REMEMBER: This purpose of this thread is to experiment with an integrative consent process. We are learning by doing, practicing the model as we make a decision about this proposal.

Results
Consent - 8
Abstain - 2
Objection - 0
10 people have voted (4%)
👤

Anonymous
Consent
Tue 3 Mar

JB

Jonathan Bean
Consent
Tue 3 Mar

BH

Bob Haugen
Consent
Tue 3 Mar

👤

Anonymous
Consent
Tue 3 Mar

I think its good for us to experiment with decision making processes. I wonder if this methodology may be a bit complex (and offputting) for folks given levels of engagement, but given that CWG has been somewhat inactive, with most related stuff happening in the Commjnity Ops Team, I think its low risk, and the activity is likely to provide benefits
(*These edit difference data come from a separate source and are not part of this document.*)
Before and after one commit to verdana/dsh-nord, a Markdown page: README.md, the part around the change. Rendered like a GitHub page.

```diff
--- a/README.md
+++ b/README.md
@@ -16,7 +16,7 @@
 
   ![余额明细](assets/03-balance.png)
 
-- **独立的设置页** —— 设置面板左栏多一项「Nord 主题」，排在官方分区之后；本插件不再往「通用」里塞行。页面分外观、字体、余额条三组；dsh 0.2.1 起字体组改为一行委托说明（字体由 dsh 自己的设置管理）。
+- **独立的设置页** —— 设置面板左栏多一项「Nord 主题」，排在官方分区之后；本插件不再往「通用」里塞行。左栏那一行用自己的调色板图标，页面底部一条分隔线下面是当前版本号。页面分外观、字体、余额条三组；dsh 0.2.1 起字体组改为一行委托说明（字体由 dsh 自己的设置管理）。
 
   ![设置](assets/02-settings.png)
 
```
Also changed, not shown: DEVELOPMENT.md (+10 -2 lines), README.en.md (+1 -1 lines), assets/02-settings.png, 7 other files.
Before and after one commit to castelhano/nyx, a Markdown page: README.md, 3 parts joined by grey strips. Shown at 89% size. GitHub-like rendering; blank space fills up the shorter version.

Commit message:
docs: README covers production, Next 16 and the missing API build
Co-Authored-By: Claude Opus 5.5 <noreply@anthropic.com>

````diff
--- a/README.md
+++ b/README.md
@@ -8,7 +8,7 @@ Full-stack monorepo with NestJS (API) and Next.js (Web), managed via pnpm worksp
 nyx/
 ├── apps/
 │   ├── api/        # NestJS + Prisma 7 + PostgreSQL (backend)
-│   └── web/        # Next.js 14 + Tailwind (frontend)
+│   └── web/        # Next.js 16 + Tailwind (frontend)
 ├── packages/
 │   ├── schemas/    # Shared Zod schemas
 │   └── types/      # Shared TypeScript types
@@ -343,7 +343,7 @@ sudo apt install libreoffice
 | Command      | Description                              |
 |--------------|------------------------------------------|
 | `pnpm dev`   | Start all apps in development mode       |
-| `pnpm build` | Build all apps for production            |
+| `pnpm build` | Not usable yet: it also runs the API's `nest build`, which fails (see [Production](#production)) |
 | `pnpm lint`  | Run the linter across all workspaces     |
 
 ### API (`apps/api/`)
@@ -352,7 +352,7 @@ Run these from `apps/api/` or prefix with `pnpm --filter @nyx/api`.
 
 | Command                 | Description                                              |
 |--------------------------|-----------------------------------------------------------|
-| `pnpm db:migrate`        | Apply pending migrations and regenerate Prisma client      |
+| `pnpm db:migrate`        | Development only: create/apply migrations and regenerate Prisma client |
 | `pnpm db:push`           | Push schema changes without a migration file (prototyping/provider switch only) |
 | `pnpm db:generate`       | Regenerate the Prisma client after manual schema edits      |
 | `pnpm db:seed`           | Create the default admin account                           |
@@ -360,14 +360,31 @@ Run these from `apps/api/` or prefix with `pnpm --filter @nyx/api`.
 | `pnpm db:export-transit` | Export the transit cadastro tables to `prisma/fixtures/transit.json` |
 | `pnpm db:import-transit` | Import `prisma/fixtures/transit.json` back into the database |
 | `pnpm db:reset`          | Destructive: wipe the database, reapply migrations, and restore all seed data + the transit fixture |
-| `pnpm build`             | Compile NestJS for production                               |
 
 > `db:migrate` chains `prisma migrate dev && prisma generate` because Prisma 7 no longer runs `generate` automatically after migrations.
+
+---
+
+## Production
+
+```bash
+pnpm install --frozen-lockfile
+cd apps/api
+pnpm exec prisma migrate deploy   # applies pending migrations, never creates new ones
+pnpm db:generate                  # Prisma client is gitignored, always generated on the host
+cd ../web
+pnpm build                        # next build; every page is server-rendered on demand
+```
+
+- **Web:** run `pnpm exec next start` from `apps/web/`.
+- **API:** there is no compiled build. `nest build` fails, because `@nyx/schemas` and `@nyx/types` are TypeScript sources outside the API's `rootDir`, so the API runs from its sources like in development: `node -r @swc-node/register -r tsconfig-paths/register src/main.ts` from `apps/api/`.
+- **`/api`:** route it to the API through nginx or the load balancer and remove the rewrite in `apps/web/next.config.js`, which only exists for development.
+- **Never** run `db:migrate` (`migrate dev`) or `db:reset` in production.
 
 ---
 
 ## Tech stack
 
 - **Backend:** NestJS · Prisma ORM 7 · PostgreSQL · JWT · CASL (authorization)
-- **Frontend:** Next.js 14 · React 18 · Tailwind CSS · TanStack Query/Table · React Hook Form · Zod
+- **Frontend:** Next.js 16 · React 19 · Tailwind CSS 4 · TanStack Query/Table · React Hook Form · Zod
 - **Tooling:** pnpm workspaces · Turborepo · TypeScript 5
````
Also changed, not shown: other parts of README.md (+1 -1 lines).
D

Darren Tue 3 Mar

I abstain from consenting or objecting to the CWG doing it since I am not on it yet.

@Jonathan Bean As it may not be completely clear to everyone the CWG is open for any Social Coop member to join & participate within as they see fit. It operates via a Loomio sub grouo.

D

Darren
Consent
Tue 3 Mar

I think its good for us to experiment with decision making processes. I wonder if this methodology may be a bit complex (and offputting) for folks given levels of engagement, but given that CWG has been somewhat inactive, with most related stuff happening in the Community Ops Team, I think its low risk, and the activity is likely to provide benefits

Z

Zee
Abstain
Tue 3 Mar

MF

Mica Fisher
Consent
Tue 3 Mar

MN

Matt Noyes
Consent
Wed 4 Mar

J

JohnKuti
Consent
Wed 4 Mar

I think a lot of people are stressing the trial or experimental aspect here. I agree with that. How about drawing up a list of questions to be answered at the end of the six-month period. For example:

  1. Who actually participated, proposed and facilitated? Who should?

  2. Has it put people off because of complexity?

  3. should there be limits on the type or number of proposals to be discussed?

COT

Creature Of The Hill
Consent
Wed 4 Mar

DM

David Mynors
Abstain
Wed 4 Mar

MC

Matthew Cropp
Consent
Mon 9 Mar

C

caseyg Mon 20 Jul

Just wanted to say thanks for this thread @Matt Noyes! I learned a lot.